Fragment of a Duke Of York's Theatre programme front for 1902.Right - A Postcard showing the front of the Duke Of York's Theatre in 1910.

Just two years later in 1897 Charles Frohman, the American Theatrical Manager, took over the running of the Theatre and put on a some very successful productions using American Actors which he exchanged for British ones performing there.

Left - A Fragment of a Duke Of York's Theatre Programme front for 1902 which sadly was torn in half and the other half lost.

Frank Wyatt owned the Theatre until his death in 1926 when his wife took over but she sold the Theatre in 1928 to William Hunter.

The Duke Of York's was damaged in the Second World War and closed towards the end of 1940, not reopening again until May of 1943 with a play called 'Shaddow and Substance'.

The Theatre was redecorated in 1950 when new management took over in May of that year. This management saw the Theatre's shortest runs; 'All The Year Round' which opened in October 1951 ran for just three nights, and then 'Thirteen for Dinner', which opened on the 17th of December 1953, closed the same night!

 

Programme detail for 'Merely Mary Ann' during Charles Frohman's reign at the Duke Of York's Theatre early 1900s. Programme detail for 'The Admirable Crichton' during Charles Frohman's reign at the Duke Of York's Theatre in 1902. On the first night of this production the scene-shifters went on strike after the second act and the cast had to shift the scenery themselves.
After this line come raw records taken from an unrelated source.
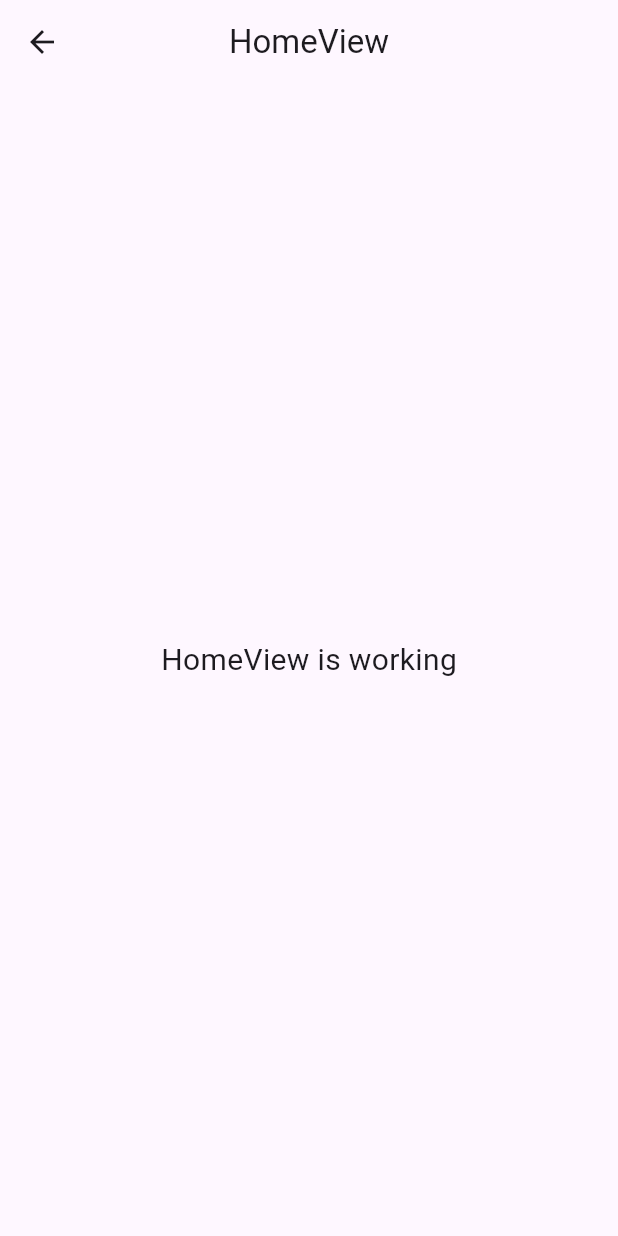
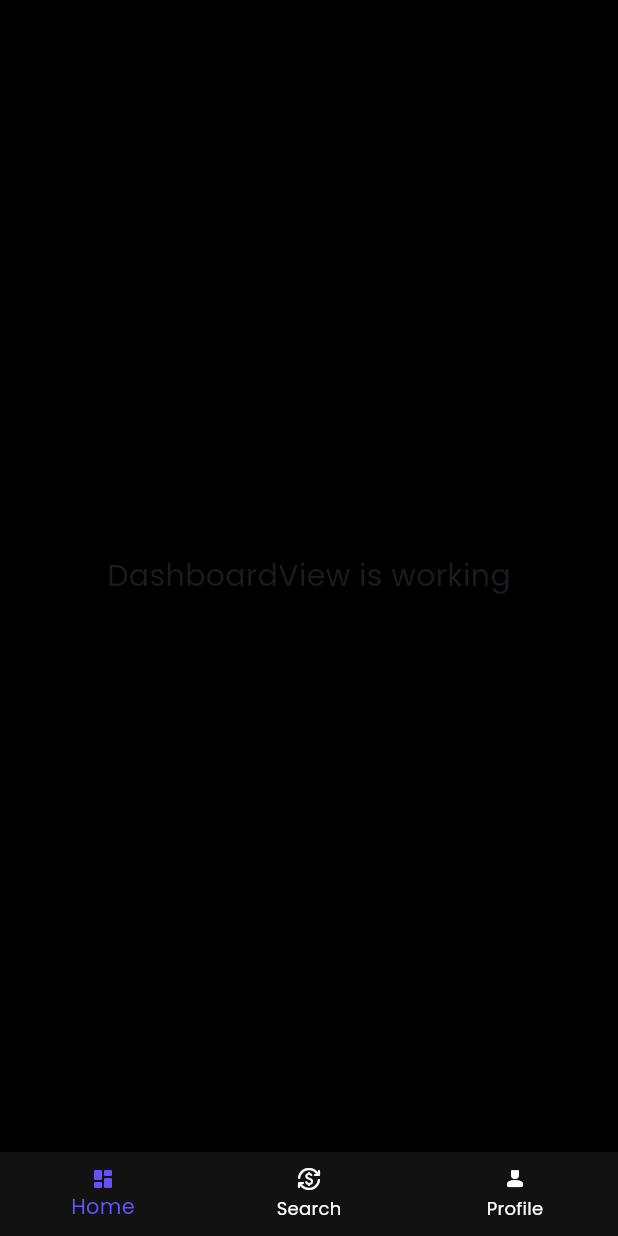
Before and after one commit to amasparera/cryto_wallet, a Flutter app: the HomeView screen opened by its route, on a phone screen of 412 x 824 dp. Run offline on Flutter 3.47's test engine with Material 3 defaults, Android fonts, the phone set to English and light mode, and no system bars; our stand-ins replace get, google_fonts.

Commit message:
on boarding view

```diff
--- a/lib/app/core/const/app_color.dart
+++ b/lib/app/core/const/app_color.dart
@@ -9,5 +9,7 @@ class AppColor {
   static const secondaryGrey = Color(0XFF48D49E);
   static const secondaryOrange = Color(0XFFFF8266); // Orange
 
-
+  // background colors
+  static const backgroundNavbar = Color(0XFF121212); // White
+  static const background = Color(0XFF070707);
 }
--- a/lib/app/modules/home/controllers/home_controller.dart
+++ b/lib/app/modules/home/controllers/home_controller.dart
@@ -2,6 +2,26 @@ import 'package:get/get.dart';
 
 class HomeController extends GetxController {
   //TODO: Implement HomeController
+
+  var selectedIndex = 0.obs;
+
+  void changeIndex(int index) {
+    selectedIndex.value = index;
+  }
+
+  // Judul per tab
+  String get currentTitle {
+    switch (selectedIndex.value) {
+      case 0:
+        return "Home";
+      case 1:
+        return "Search";
+      case 2:
+        return "Profile";
+      default:
+        return "App";
+    }
+  }
 
   final count = 0.obs;
   @override
--- a/lib/app/modules/home/views/home_view.dart
+++ b/lib/app/modules/home/views/home_view.dart
@@ -1,3 +1,7 @@
+import 'package:cryto_wallet/app/core/const/app_color.dart';
+import 'package:cryto_wallet/app/core/const/app_icon.dart';
+import 'package:cryto_wallet/app/modules/home/views/dashboard_view.dart';
+import 'package:cryto_wallet/app/modules/home/views/exchange_view.dart';
 import 'package:flutter/material.dart';
 
 import 'package:get/get.dart';
@@ -6,17 +10,29 @@ import '../controllers/home_controller.dart';
 
 class HomeView extends GetView<HomeController> {
   const HomeView({super.key});
+
   @override
   Widget build(BuildContext context) {
+    final List<Widget> pages = [DashboardView(), ExchangeView(), Center(child: Text("Profile"))];
     return Scaffold(
-      appBar: AppBar(
-        title: const Text('HomeView'),
-        centerTitle: true,
-      ),
-      body: const Center(
-        child: Text(
-          'HomeView is working',
-          style: TextStyle(fontSize: 20),
+      body: Obx(() => IndexedStack(index: controller.selectedIndex.value, children: pages)),
+      bottomNavigationBar: Obx(
+        () => BottomNavigationBar(
+          currentIndex: controller.selectedIndex.value,
+          onTap: controller.changeIndex,
+          backgroundColor: AppColor.backgroundNavbar,
+          selectedItemColor: AppColor.primaryBlue,
+          unselectedItemColor: AppColor.primaryWhite,
+          showUnselectedLabels: true,
+          showSelectedLabels: true,
+          useLegacyColorScheme: false,
+          enableFeedback: false,
+          iconSize: 16,
+          items: const [
+            BottomNavigationBarItem(icon: Icon(AppIcon.navDashbord), label: "Home"),
+            BottomNavigationBarItem(icon: Icon(AppIcon.navExchange), label: "Search"),
+            BottomNavigationBarItem(icon: Icon(AppIcon.navUser), label: "Profile"),
+          ],
         ),
       ),
     );
--- a/lib/app/routes/app_pages.dart
+++ b/lib/app/routes/app_pages.dart
@@ -10,7 +10,7 @@ part 'app_routes.dart';
 class AppPages {
   AppPages._();
 
-  static const INITIAL = Routes.HOME;
+  static const INITIAL = Routes.ONBOARDING;
 
   static final routes = [
     GetPage(
--- a/pubspec.yaml
+++ b/pubspec.yaml
@@ -35,6 +35,7 @@ dependencies:
   # Use with the CupertinoIcons class for iOS style icons.
   cupertino_icons: ^1.0.8
   get: ^4.7.2
+  google_fonts: ^6.2.1
 
 dev_dependencies:
   flutter_test:
```
Also changed, not shown: lib/app/modules/home/views/dashboard_view.dart (+1 -12 lines), lib/app/modules/home/views/exchange_view.dart (+1 -12 lines), lib/app/modules/onboarding/views/onboarding_view.dart (+57 -10 lines), lib/main.dart (+10 -0 lines), pubspec.lock, 1 other file.
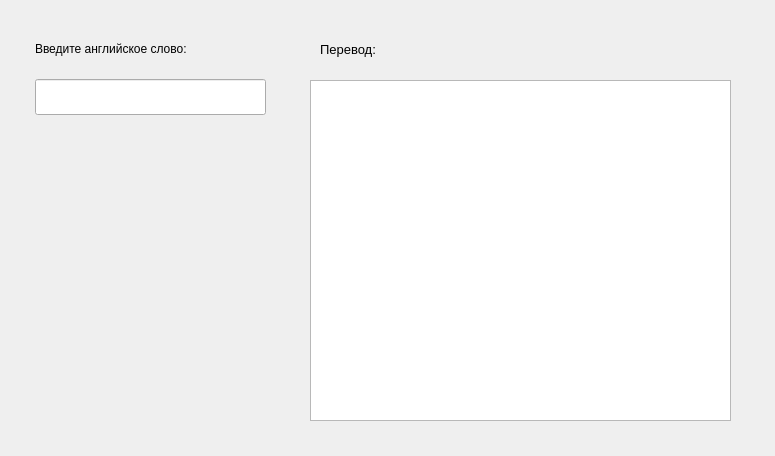
alsav22/Dict_1, file dictionarys.ui: the form before one commit.
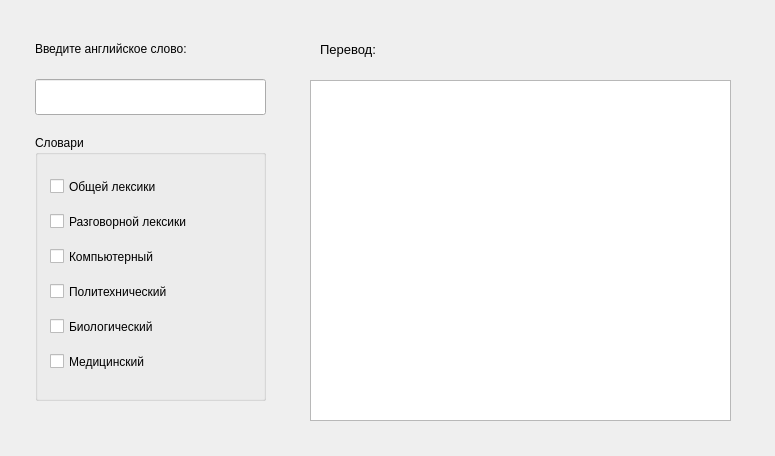
The form after the commit.

Diff of the .ui file:
```diff
--- a/dictionarys.ui
+++ b/dictionarys.ui
@@ -92,6 +92,103 @@
     <string>Перевод:</string>
    </property>
   </widget>
+  <widget class="QGroupBox" name="groupBox">
+   <property name="geometry">
+    <rect>
+     <x>35</x>
+     <y>135</y>
+     <width>231</width>
+     <height>266</height>
+    </rect>
+   </property>
+   <property name="title">
+    <string>Словари</string>
+   </property>
+   <widget class="QCheckBox" name="checkBox">
+    <property name="geometry">
+     <rect>
+      <x>15</x>
+      <y>40</y>
+      <width>186</width>
+      <height>23</height>
+     </rect>
+    </property>
+    <property name="cursor">
+     <cursorShape>PointingHandCursor</cursorShape>
+    </property>
+    <property name="text">
+     <string>Общей лексики</string>
+    </property>
+    <property name="tristate">
+     <bool>true</bool>
+    </property>
+   </widget>
+   <widget class="QCheckBox" name="checkBox_2">
+    <property name="geometry">
+     <rect>
+      <x>15</x>
+      <y>110</y>
+      <width>191</width>
+      <height>23</height>
+     </rect>
+    </property>
+    <property name="text">
+     <string>Компьютерный</string>
+    </property>
+   </widget>
+   <widget class="QCheckBox" name="checkBox_3">
+    <property name="geometry">
+     <rect>
+      <x>15</x>
+      <y>145</y>
+      <width>191</width>
+      <height>23</height>
+     </rect>
+    </property>
+    <property name="text">
+     <string>Политехнический</string>
+    </property>
+   </widget>
+   <widget class="QCheckBox" name="checkBox_4">
+    <property name="geometry">
+     <rect>
+      <x>15</x>
+      <y>180</y>
+      <width>186</width>
+      <height>23</height>
+     </rect>
+    </property>
+    <property name="text">
+     <string>Биологический</string>
+    </property>
+   </widget>
+   <widget class="QCheckBox" name="checkBox_5">
+    <property name="geometry">
+     <rect>
+      <x>15</x>
+      <y>75</y>
+      <width>191</width>
+      <height>23</height>
+     </rect>
+    </property>
+    <property name="text">
+     <string>Разговорной лексики</string>
+    </property>
+   </widget>
+   <widget class="QCheckBox" name="checkBox_6">
+    <property name="geometry">
+     <rect>
+      <x>15</x>
+      <y>215</y>
+      <width>171</width>
+      <height>23</height>
+     </rect>
+    </property>
+    <property name="text">
+     <string>Медицинский</string>
+    </property>
+   </widget>
+  </widget>
  </widget>
  <layoutdefault spacing="6" margin="11"/>
  <resources>
```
Above Left - A Programme detail for 'Merely Mary Ann' during Charles Frohman's reign at the Duke Of York's Theatre early 1900s. And Above Right - A Programme detail for 'The Admirable Crichton' during Charles Frohman's reign at the Duke Of York's Theatre in 1902. On the first night of this production the scene-shifters went on strike after the second act and the cast had to shift the scenery themselves.

The Theatre's Facade was renovated and repainted in October 2014 when new gold leaf was added, and the signwriting was replaced (see image below). The Theatre today is one of the West End's most successful playhouses and is rarely dark. The Theatre is currently run by the Ambassador Theatre Group, and you may like to visit their own Website for it here.

 

The Duke Of York's Theatre during the run of 'Neville's Island' in October 2014, and a few days after the Theatre's facade was revealed after its restoration - Photo M.L.

Above - The Duke Of York's Theatre during the run of 'Neville's Island' in October 2014, and a few days after the Theatre's facade was revealed after its restoration - Photo M.L.

The Duke Of York's Theatre looking down St. Martin's Lane towards Trafalgar Square in October 2006 - Photo M.L.

Above - The Duke Of York's Theatre looking down St. Martin's Lane towards Trafalgar Square in October 2006 - Photo M.L.

The Duke Of York's Theatre during the run of Tom Stoppard's 'Rock 'N Roll' in October 2006. - Photo M.L.

Above - The Duke Of York's Theatre during the run of Tom Stoppard's 'Rock 'N Roll' in October 2006 - Photo M.L.

 

 

London's West End Theatres

Adelphi Aldwych Ambassadors Apollo Apollo Victoria Arts Cambridge Criterion Dominion Drury Lane Duchess Duke Of Yorks Fortune Garrick Gielgud Harold Pinter Haymarket Her Majesty's London Coliseum London Palladium Lyceum Lyric New London Noel Coward / Albery Novello Old Vic Palace Peacock Phoenix Piccadilly Playhouse Prince Edward Prince of Wales Queen's Royal Opera House Savoy Shaftesbury St. Martin's Trafalgar Studios / Whitehall Vaudeville Victoria Palace Wyndham's